If you love this kind of thing then go early, get a good seat and enjoy the show. If not, then use it as a quick break from the rest of the show – you don’t need to stay until the end. You will see lots of dresses – very pretty! You will get to hear a sample from the exhibiting bands or singers. Personally, I feel there is more value in visiting the stands. So only go to the show if you like that kind of thing.
Rule 9 – Afterwards
Go home and relax – don’t think about what you saw at the show for a few days. You have all the information you need in your notebook. 80% of the work can now be done online and on the phone. Get THEM to respond to YOU with quotes, pictures, advice, samples, website links etc. Only leave your house when you have to – to visit dress shops (a must!), the venue (another must!), the celebrant (put that on the “must do” list as well) and anything else you need to visit.
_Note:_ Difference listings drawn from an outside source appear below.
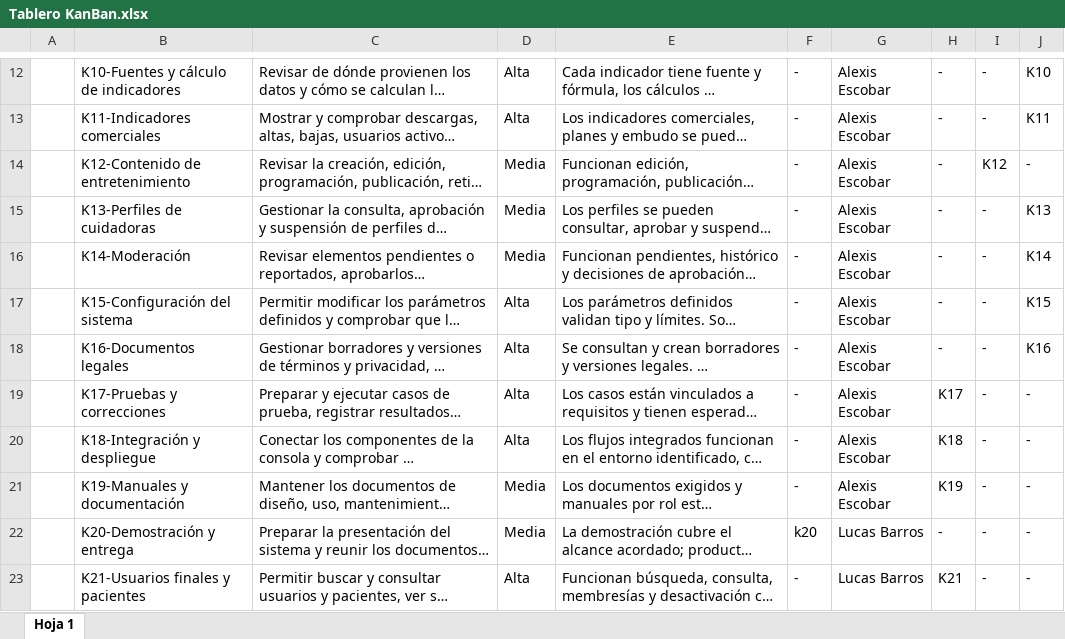
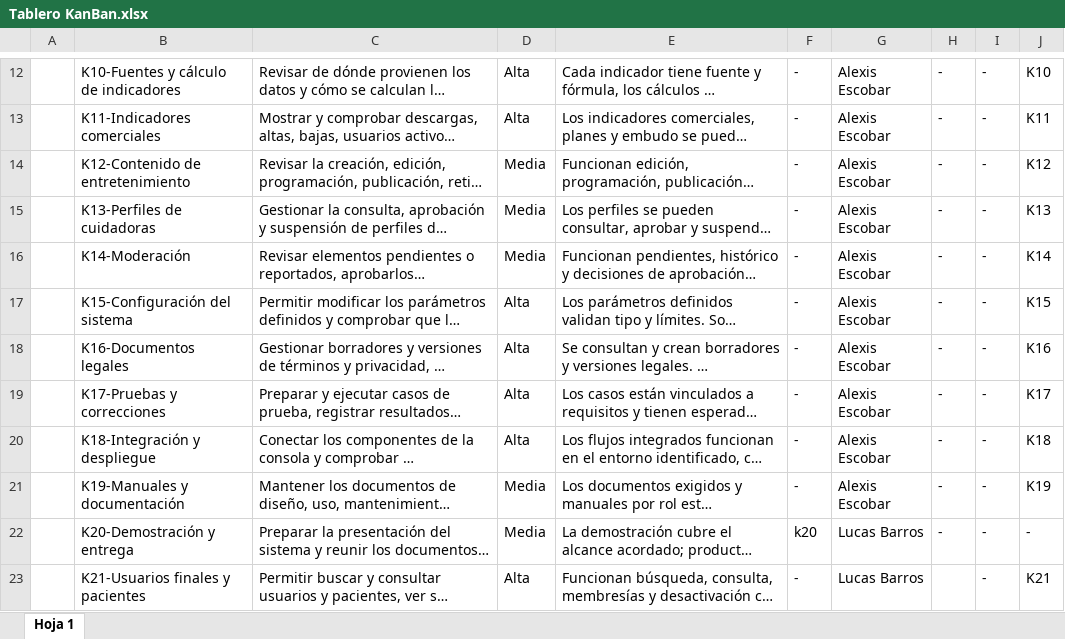
Before and after one commit to alexisrolandec/CAPSTONE, an Excel workbook: Fase 2/Evidencias de proyecto/Evidencias de documentacion/Documentos de gestion/Plan de proyecto/Tablero KanBan.xlsx, sheet Hoja 1, drawn as a sheet; only a part is shown, gaps mark what is left out; long unchanged cells end in …; values as stored, in another font and other column widths than the file's, no borders; charts and pictures and table styles not drawn; the diff covers the shown part only; the diff names each change by its address in the sheet, - before the commit and + after, or states it on an @@ line.

```diff
--- a/Fase 2/Evidencias de proyecto/Evidencias de documentacion/Documentos de gestion/Plan de proyecto/Tablero KanBan.xlsx (sheet Hoja 1)
+++ b/Fase 2/Evidencias de proyecto/Evidencias de documentacion/Documentos de gestion/Plan de proyecto/Tablero KanBan.xlsx (sheet Hoja 1)
-I14: K12
+I14: -
-J14: -
+J14: K12
-H19: K17
+H19: -
-J19: -
+J19: K17
-H20: K18
+H20: -
-J20: -
+J20: K18
-H21: K19
+H21: -
-J21: -
+J21: K19
-H23: K21
+H23: (empty)
-J23: -
+J23: K21
```
Also changed, not shown: 1 added row and 14 edited cells elsewhere in this sheet, Fase 2/Evidencias de proyecto/Evidencias de documentacion/Documentos de gestion/Plan de proyecto/Carta Gant Agecare Administracion.xlsx, Fase 2/Evidencias de proyecto/Evidencias de documentacion/Documentos de gestion/Plan de proyecto/Requisitos funcionales y no funcionales.xlsx, 43 other files.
Keep your notebook with you to write down ideas you see or hear about.
If you went to a good wedding show, you will probably have all the suppliers you need to plan your wedding without having to trail around the shops anymore. Any gaps in the planning can be “plugged” by some additional research online.
Rule 10 Beau Belles “Get Into A Wedding Show for Free” Tip
Sometimes, the organisers of the Show will give complimentary tickets to the exhibitors to give to their valued customers. If you visit a supplier you know is exhibiting prior to the show, they may be able to give you one of these tickets. This strategy does not always work (sometimes there are no free tickets) – it is a bit like trying to get a free upgrade on a flight! But you might as well ask!
Beau Belles, providing plus size wedding dresses in Scotland including Edinburgh, Glasgow, West Lothian, Falkirk, Stirling, Aberdeen, Inverness, Argyll, Paisley, Hamilton, Coatbridge, East Lothian, Borders, Linlithgow, Philipstoun, Whitburn, Livingston, Bathgate.
Thanks to FreeDigitalPhotos.net Duran123 & BrandonSigma for photos